But Toyota is also a full-lineup automaker, with a sizable presence in many markets, such as Southeast Asia, Africa and Latin America, that are nowhere close to adopting the strict emissions rules being pushed in places such as Europe. To address the needs in different markets, Toyota envisions many roads to reducing carbon dioxide.
It’s apples and oranges to compare Toyota with big EV boosters such as General Motors and Volkswagen, Toyoda said.
“They don’t have hybrids, they don’t have a global market, they’re not full lineup,” he said. “It’s a different competition, and it’s not the same players.”
Toyota’s strategy covers everything from EVs and hybrids to hydrogen combustion and next-generation bio fuels.
And now, retrofitting older cars with new technologies will become another path.
“Many automakers target a 100 percent shift to battery EVs, anywhere between 2030 to 2040,” Toyoda said. “But the reality is that we cannot achieve carbon neutrality by 2050 simply by shifting all new-car sales to EVs. … It is important to provide options for cars that are already owned.”

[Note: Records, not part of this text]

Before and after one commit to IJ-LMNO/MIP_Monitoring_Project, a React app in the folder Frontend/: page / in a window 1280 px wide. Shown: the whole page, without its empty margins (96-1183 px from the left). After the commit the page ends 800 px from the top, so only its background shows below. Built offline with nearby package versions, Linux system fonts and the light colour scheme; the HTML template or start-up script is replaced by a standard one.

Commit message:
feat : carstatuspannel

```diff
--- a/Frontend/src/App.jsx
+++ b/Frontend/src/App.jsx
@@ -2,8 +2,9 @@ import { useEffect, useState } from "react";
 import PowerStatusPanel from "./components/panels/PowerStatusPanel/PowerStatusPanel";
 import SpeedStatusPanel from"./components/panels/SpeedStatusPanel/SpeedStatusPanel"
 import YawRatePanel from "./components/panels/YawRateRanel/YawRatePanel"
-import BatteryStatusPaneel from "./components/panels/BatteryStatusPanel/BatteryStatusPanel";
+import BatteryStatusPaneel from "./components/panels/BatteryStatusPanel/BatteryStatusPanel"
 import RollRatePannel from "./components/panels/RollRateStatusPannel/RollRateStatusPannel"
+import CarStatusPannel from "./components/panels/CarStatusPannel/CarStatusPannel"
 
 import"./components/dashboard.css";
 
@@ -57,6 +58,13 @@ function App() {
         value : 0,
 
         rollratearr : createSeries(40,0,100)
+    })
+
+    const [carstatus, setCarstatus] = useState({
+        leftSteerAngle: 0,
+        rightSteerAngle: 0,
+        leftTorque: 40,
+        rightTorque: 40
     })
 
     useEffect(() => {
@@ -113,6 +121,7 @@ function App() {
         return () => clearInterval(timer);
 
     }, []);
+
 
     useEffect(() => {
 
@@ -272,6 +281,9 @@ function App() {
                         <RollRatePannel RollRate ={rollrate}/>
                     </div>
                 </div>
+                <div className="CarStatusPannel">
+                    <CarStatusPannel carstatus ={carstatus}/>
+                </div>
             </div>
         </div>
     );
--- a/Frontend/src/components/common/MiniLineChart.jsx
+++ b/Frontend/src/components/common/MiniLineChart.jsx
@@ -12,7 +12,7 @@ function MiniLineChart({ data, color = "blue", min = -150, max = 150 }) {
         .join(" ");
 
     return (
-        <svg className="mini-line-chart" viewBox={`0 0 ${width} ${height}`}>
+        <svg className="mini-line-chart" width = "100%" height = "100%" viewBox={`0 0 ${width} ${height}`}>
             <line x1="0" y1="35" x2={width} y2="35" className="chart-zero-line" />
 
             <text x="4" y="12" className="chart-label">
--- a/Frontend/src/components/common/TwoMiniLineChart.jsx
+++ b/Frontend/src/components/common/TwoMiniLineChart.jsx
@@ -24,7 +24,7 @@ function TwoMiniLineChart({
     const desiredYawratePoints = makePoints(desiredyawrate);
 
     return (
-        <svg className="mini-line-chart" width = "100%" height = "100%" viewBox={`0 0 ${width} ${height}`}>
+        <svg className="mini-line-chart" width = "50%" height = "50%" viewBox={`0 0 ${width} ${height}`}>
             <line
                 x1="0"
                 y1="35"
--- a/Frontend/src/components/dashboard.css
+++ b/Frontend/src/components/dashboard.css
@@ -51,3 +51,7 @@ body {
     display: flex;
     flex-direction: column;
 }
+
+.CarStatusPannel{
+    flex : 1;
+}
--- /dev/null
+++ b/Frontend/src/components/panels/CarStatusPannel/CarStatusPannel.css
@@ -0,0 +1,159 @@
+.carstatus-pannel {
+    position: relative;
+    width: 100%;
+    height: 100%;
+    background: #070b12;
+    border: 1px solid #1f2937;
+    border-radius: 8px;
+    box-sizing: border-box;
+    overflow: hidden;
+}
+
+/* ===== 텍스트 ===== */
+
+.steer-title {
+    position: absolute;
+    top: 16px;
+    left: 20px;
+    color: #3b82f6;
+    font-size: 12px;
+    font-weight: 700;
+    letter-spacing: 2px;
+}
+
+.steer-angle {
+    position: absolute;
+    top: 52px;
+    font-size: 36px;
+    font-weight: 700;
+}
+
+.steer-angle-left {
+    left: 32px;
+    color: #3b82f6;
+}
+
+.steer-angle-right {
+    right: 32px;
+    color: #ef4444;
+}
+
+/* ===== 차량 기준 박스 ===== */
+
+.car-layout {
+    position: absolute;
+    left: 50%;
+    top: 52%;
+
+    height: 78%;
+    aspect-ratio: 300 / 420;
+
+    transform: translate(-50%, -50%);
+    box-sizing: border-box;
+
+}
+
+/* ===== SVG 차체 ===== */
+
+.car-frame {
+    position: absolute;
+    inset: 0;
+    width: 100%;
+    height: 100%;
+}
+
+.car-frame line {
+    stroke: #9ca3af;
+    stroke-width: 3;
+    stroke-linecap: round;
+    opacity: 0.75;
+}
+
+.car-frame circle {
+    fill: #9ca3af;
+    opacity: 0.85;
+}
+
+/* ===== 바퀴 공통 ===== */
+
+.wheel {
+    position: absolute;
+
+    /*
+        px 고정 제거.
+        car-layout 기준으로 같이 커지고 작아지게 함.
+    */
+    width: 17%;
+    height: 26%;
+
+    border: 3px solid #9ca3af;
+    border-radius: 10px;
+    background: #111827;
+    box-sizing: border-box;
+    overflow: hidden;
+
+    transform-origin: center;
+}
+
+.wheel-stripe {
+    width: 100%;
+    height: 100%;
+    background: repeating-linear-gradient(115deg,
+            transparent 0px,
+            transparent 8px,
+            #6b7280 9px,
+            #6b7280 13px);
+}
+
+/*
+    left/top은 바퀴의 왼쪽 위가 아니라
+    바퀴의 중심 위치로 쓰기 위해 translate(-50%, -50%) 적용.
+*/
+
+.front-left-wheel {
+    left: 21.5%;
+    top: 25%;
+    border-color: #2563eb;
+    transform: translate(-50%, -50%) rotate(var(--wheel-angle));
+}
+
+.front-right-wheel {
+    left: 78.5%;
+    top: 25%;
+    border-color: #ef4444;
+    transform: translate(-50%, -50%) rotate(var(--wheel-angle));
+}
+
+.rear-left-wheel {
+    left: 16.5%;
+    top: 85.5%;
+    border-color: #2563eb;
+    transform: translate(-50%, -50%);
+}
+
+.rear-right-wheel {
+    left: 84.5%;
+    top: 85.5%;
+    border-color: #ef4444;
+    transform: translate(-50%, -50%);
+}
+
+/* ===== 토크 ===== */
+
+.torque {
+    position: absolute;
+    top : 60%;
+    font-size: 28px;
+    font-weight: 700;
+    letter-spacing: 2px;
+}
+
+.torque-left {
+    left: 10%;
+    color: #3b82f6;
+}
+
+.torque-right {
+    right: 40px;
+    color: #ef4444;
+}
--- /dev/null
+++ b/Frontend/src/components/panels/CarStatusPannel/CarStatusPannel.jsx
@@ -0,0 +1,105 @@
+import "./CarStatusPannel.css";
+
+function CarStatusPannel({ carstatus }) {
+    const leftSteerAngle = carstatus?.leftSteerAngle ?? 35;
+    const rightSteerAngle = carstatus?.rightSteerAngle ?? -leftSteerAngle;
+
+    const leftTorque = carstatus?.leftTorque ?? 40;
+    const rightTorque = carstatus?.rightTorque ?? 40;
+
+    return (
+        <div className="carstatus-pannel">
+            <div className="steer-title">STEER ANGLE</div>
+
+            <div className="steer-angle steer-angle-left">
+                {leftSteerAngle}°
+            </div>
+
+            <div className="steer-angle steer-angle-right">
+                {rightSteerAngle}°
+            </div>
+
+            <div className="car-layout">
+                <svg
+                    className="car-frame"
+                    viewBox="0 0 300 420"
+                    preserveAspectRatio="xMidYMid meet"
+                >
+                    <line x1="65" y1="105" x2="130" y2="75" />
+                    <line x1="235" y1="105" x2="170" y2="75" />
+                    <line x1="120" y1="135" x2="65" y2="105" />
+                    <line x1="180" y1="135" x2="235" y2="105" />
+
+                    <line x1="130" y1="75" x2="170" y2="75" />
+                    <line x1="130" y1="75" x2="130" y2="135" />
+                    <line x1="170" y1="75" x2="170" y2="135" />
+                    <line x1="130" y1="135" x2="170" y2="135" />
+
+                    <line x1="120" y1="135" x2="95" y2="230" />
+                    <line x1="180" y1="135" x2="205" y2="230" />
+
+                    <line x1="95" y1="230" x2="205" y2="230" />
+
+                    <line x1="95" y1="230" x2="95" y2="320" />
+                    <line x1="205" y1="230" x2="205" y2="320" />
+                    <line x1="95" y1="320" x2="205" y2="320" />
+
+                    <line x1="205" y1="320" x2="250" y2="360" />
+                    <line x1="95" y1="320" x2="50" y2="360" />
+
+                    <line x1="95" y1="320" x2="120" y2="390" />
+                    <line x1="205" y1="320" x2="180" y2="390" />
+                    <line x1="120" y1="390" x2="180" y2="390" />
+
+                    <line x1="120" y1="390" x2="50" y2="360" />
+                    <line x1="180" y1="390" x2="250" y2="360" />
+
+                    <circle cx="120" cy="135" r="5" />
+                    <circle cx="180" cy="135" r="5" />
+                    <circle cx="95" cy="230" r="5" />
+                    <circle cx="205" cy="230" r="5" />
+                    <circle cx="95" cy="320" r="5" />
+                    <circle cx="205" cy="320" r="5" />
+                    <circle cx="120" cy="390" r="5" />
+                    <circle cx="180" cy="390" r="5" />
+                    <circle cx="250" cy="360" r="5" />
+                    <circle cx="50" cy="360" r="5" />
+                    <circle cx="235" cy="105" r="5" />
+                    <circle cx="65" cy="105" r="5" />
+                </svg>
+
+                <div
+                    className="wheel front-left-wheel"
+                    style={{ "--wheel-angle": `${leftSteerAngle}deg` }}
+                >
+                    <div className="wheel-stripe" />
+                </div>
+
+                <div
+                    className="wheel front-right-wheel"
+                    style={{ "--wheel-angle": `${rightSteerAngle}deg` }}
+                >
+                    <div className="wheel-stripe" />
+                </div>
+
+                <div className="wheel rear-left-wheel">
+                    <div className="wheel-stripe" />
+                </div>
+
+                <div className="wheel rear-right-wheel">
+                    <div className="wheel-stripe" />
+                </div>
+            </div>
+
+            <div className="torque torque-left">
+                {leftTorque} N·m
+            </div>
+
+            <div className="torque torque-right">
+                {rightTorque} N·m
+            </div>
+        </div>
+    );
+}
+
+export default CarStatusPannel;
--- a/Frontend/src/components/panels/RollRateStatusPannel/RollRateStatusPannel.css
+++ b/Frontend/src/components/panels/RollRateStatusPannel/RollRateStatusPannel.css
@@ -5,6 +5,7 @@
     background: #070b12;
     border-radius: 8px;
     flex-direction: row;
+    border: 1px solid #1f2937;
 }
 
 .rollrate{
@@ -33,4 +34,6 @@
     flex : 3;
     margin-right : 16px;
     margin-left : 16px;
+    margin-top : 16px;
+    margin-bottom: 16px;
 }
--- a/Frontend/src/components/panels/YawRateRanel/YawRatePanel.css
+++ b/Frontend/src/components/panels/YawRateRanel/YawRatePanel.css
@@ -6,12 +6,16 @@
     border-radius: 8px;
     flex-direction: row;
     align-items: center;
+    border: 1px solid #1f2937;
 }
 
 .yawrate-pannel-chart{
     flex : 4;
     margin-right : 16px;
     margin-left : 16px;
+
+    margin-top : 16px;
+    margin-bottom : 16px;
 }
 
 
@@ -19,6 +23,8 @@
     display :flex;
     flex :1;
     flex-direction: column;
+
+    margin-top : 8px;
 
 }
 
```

Toyota has been studying the matter since last year as part of its carbon-neutrality strategy.